(Web document revisions)
>>>

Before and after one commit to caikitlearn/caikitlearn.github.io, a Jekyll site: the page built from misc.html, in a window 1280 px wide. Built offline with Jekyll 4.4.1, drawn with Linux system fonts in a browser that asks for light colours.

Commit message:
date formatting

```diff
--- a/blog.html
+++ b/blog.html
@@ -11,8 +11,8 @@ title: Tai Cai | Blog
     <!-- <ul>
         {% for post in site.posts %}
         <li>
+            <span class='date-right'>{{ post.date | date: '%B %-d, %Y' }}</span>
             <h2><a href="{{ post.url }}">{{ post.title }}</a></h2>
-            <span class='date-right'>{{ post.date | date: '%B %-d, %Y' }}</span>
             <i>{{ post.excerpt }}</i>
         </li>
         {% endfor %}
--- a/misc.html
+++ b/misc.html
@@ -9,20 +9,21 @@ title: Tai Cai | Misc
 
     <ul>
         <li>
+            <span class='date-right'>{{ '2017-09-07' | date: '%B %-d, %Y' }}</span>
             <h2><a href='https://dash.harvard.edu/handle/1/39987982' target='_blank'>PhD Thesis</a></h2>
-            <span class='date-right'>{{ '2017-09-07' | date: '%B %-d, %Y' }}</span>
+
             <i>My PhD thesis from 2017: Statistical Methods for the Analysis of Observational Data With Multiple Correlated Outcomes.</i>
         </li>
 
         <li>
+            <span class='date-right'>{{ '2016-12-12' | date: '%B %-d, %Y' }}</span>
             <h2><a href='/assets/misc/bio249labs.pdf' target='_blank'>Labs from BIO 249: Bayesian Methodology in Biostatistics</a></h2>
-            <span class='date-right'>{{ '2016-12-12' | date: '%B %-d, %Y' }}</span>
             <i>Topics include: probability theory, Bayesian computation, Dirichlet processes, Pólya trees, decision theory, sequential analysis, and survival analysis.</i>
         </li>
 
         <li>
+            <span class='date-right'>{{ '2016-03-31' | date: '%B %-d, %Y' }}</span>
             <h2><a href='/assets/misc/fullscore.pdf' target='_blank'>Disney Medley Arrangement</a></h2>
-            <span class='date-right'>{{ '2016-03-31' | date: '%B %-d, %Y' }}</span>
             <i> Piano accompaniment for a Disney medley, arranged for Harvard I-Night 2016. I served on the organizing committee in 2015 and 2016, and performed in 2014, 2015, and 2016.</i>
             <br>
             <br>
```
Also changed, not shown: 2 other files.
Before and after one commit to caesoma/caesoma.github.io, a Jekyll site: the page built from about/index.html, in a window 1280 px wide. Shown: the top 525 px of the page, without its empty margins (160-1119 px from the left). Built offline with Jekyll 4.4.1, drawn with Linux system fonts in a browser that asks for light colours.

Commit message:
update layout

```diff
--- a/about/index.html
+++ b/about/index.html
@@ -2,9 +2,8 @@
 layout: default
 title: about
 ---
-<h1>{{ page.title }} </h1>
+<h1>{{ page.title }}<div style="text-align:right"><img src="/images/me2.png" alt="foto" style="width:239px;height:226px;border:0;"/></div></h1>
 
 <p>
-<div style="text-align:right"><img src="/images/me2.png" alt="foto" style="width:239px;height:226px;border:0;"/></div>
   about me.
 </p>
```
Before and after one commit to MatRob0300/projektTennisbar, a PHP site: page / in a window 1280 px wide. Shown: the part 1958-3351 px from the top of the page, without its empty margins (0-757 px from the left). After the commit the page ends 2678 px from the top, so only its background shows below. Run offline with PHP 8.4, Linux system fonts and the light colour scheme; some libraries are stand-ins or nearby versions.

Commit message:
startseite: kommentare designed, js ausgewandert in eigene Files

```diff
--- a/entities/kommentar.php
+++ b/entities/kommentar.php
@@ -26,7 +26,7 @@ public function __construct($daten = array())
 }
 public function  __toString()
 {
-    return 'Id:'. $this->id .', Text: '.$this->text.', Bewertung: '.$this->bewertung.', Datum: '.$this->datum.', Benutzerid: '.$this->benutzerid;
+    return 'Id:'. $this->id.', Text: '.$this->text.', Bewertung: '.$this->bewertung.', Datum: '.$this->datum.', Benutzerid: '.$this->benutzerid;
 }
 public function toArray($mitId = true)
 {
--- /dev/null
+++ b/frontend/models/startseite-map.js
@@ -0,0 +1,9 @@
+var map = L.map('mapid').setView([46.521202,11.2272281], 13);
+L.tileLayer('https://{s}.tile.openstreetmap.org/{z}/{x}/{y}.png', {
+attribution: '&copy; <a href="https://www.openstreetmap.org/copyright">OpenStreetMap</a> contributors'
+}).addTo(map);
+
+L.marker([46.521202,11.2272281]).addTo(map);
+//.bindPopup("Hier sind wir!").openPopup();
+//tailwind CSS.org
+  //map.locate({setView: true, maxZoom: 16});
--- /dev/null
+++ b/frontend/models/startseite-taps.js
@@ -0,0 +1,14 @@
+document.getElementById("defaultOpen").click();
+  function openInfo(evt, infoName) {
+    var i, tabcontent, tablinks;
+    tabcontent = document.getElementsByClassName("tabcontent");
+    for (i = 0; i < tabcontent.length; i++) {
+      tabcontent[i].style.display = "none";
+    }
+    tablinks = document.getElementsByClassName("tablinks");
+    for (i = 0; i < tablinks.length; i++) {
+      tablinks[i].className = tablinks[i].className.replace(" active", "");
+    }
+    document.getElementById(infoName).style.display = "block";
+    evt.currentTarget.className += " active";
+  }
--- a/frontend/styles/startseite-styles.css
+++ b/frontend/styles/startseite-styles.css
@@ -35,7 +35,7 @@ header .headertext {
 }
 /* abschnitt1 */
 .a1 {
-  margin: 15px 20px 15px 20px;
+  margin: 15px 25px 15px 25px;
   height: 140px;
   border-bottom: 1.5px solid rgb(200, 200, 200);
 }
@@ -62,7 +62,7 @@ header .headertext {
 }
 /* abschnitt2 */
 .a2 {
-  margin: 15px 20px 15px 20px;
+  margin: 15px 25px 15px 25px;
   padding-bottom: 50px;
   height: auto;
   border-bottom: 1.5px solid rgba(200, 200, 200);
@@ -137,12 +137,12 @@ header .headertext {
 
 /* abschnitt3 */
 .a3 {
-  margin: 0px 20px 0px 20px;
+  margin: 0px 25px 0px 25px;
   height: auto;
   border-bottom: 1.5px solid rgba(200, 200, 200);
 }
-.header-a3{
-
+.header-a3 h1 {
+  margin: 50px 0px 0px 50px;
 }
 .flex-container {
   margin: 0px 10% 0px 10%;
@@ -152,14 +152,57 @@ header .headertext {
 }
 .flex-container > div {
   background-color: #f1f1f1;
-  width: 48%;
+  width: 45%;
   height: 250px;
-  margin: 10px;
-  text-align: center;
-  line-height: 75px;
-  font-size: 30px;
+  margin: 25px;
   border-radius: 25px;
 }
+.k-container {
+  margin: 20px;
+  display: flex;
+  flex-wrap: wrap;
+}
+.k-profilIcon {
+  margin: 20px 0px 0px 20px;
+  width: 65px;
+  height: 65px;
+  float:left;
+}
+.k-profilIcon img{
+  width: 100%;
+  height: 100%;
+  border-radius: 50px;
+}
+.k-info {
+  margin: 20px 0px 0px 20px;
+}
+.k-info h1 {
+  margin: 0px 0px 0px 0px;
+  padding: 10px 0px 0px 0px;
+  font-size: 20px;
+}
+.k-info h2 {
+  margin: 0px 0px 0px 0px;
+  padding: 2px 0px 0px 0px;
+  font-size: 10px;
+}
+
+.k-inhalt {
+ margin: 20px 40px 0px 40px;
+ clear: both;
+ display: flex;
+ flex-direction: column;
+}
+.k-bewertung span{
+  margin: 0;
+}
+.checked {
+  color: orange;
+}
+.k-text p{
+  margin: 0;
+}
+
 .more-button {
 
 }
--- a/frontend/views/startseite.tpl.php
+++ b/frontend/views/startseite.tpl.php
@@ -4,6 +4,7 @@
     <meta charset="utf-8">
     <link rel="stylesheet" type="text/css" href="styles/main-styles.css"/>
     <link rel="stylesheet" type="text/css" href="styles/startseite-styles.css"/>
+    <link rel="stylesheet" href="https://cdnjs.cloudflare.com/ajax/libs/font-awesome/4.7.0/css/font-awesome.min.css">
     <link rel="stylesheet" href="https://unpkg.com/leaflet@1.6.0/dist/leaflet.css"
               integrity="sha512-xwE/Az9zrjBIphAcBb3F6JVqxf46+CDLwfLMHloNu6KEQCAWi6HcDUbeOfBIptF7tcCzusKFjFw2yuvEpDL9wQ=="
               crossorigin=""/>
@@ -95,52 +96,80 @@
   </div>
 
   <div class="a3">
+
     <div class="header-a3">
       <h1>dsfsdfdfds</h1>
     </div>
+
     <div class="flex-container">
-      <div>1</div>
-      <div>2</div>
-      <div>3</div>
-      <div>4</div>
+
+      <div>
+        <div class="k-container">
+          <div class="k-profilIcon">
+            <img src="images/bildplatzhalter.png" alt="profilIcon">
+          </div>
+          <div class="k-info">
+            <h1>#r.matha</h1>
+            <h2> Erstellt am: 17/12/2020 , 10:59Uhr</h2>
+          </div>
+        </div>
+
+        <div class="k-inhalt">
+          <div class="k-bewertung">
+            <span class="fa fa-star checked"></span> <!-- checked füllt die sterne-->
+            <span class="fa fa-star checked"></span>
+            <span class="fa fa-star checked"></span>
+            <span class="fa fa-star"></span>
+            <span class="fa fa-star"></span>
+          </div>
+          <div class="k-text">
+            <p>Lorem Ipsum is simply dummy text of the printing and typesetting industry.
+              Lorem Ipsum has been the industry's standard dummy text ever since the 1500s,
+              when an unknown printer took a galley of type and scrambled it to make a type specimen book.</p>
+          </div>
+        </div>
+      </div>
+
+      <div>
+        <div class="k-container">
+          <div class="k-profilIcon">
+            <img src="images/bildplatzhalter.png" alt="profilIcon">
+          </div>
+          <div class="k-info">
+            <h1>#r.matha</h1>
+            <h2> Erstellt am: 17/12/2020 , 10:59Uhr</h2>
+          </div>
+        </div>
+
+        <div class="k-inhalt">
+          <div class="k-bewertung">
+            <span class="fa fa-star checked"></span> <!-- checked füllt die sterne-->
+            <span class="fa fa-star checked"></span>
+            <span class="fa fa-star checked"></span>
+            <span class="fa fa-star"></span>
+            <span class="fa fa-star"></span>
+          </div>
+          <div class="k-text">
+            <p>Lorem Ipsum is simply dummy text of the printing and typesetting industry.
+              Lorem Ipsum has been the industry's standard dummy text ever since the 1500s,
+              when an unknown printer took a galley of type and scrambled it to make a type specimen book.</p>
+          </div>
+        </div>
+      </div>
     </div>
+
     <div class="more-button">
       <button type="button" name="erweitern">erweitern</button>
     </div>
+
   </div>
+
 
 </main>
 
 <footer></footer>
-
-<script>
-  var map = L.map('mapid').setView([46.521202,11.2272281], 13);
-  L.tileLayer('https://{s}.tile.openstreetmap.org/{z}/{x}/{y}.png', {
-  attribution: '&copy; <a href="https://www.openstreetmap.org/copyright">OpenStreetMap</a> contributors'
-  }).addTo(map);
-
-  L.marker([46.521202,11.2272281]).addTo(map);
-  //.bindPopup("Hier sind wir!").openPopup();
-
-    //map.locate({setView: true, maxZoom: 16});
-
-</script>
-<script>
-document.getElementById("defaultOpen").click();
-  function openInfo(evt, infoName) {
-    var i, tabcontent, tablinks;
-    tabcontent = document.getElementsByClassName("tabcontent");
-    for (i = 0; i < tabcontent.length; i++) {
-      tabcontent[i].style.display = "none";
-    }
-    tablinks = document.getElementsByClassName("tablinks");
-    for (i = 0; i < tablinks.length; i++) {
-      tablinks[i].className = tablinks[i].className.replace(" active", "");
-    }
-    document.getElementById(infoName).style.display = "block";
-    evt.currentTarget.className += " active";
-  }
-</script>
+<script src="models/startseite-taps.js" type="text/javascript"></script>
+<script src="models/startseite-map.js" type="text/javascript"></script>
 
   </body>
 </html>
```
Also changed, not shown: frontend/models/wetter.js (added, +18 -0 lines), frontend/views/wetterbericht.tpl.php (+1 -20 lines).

<<<

_What the task requires_: Within the records, count the lines that include the word "display". Answer with the number only.

_Output of the exercise_: 6